D. As I currently write out the game’s logistics and blueprints with pen and paper, I plan to design the game cards in procreate. There will be two piles to draw from, both of which will be made from pixel art. It is a two-player game: a Bee avatar and a PuppyCat avatar. I want to structure it like the board game Forbidden Islands, where all of the players work together to defeat a common enemy. This common enemy is dark matter and destroys different planets after every round, making less opportunities to make rent money for Bee and PuppyCat. Defeating dark matter is not what ends the game, however. While Bee and PuppyCat are on their space adventures, they are still trying to collect enough money to pay rent while the dark matter creates irreparable damage. I have yet to configure the logistics of the board and score keeping system, but I plan to have the entire game blueprinted digitally, and hopefully will have prototypes made in the future if not by the submission deadline. As of now, I plan to have the board be a cluster of planet cards that are randomly configured: Jelly cube planet, Fishbowl space, Cat-head planet, Cloudworld, or Donut planet.

I plan to have a Temp Job deck of cards that give out the planet and the task for Bee and PuppyCat to do, and a Temp Bot pile that dictates at random what challenges the player will face during their turn.

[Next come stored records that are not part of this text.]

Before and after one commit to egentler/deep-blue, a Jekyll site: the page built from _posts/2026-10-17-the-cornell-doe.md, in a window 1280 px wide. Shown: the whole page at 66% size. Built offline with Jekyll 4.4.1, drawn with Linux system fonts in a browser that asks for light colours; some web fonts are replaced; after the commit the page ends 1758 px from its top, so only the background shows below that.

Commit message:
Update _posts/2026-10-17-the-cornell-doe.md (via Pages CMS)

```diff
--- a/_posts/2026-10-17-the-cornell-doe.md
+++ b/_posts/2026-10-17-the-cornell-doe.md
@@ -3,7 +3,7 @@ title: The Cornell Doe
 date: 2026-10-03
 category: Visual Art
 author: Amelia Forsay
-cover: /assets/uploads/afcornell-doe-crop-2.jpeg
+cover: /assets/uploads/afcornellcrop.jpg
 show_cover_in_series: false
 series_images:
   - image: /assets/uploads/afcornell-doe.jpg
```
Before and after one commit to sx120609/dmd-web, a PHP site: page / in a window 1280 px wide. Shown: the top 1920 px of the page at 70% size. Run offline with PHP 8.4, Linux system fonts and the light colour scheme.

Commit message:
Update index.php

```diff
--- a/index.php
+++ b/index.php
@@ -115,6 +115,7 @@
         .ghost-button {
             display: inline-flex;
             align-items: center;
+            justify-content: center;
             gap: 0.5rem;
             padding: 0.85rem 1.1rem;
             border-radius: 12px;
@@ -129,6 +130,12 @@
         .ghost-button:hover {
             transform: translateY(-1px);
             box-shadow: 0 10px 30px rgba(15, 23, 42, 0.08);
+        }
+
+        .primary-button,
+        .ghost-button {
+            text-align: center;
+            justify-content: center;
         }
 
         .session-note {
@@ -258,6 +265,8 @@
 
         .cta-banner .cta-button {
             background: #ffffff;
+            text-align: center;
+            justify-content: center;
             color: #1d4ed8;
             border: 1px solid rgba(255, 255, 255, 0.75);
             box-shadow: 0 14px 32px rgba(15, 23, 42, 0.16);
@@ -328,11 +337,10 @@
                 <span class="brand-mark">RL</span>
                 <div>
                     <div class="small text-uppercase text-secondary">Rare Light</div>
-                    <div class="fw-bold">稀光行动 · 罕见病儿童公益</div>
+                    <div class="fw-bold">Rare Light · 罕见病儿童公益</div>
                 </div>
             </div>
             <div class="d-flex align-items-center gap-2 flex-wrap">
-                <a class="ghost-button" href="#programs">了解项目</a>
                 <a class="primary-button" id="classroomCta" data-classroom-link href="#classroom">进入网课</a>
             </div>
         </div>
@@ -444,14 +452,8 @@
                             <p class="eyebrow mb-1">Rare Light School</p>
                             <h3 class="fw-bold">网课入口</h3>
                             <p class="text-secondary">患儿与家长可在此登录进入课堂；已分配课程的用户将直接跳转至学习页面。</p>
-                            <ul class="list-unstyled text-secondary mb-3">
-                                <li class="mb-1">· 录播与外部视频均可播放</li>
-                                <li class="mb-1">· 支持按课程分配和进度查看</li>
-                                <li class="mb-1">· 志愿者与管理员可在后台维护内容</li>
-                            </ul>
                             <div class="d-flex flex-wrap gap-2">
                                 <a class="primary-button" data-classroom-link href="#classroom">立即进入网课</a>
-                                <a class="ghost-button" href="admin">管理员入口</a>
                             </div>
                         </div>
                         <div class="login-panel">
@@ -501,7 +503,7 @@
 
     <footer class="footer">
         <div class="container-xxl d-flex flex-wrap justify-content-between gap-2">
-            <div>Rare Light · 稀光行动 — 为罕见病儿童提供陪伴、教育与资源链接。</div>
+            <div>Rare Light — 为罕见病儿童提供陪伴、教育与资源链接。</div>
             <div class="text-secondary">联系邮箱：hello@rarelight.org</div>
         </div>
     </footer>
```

Each turn will consist of 2 actions per character, such as eating a dad candy which increases health or transporting to a new planet. The first player to reach 10 moneys is the winner, and is able to pay Cardamon, the landlord, the rent for that month.


Bissonnette, Sylvie. Affect and Embodied Meaning in Animation: Becoming-Animated. Routledge, 2019.


David J. Bodenhamer, “Narrating Space and Place.” In Deep Maps and Spatial Narratives (Bloomington: Indiana University Press, 2015) 7-27.